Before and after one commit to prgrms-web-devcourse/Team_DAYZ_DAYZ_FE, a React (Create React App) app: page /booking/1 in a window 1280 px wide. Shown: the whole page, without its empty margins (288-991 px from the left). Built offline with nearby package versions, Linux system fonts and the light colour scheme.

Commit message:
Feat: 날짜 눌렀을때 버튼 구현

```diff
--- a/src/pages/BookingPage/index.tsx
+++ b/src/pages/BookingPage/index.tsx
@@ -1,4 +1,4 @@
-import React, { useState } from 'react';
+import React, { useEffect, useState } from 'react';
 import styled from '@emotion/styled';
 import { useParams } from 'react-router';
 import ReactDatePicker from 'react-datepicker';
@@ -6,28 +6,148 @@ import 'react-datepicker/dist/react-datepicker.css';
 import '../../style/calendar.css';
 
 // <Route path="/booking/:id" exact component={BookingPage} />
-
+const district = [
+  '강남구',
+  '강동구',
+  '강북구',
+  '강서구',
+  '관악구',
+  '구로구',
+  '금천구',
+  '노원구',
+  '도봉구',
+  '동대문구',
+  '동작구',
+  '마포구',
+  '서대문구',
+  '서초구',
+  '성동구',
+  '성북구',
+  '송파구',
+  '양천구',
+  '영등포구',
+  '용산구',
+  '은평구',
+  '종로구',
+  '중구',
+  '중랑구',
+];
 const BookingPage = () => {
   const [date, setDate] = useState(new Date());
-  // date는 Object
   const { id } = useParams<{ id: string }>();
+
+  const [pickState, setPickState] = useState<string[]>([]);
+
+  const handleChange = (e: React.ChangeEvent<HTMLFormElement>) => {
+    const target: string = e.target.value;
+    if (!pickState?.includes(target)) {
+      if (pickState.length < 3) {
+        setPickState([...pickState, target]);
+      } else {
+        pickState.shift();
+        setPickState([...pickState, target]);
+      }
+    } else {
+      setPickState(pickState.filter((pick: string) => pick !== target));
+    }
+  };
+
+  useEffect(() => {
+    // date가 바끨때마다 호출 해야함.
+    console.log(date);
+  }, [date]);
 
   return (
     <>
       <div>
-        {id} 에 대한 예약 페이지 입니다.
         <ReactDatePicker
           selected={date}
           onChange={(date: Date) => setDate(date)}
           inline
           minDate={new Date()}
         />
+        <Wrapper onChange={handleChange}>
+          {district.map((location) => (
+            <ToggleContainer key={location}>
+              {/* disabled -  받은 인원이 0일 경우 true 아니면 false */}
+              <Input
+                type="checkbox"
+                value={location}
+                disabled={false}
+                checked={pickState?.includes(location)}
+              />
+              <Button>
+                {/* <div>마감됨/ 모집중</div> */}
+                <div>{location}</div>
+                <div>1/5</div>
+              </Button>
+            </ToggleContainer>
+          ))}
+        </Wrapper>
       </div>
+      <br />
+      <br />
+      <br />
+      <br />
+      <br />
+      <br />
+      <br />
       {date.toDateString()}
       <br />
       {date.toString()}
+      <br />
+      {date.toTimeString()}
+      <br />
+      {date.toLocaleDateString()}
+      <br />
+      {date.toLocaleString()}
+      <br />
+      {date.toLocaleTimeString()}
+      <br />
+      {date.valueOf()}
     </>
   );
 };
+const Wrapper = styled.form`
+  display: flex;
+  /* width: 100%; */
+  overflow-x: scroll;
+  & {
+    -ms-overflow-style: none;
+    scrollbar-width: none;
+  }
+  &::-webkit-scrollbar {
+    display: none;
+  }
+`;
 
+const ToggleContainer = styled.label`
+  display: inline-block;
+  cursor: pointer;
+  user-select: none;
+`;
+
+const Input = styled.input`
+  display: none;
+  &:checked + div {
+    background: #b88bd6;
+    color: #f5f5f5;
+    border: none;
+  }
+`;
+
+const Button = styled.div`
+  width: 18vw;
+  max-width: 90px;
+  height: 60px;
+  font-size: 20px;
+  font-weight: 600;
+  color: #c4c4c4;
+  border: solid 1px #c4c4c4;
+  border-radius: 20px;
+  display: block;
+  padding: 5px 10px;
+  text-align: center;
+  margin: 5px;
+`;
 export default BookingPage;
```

-*-*-

> **Problem to work on**
Anywhere the listing shows the word "import", copy the full line.

> **Output**
-import React, { useState } from 'react';
+import React, { useEffect, useState } from 'react';
 import styled from '@emotion/styled';
 import { useParams } from 'react-router';
 import ReactDatePicker from 'react-datepicker';
@@ -6,28 +6,148 @@ import 'react-datepicker/dist/react-datepicker.css';
 import '../../style/calendar.css';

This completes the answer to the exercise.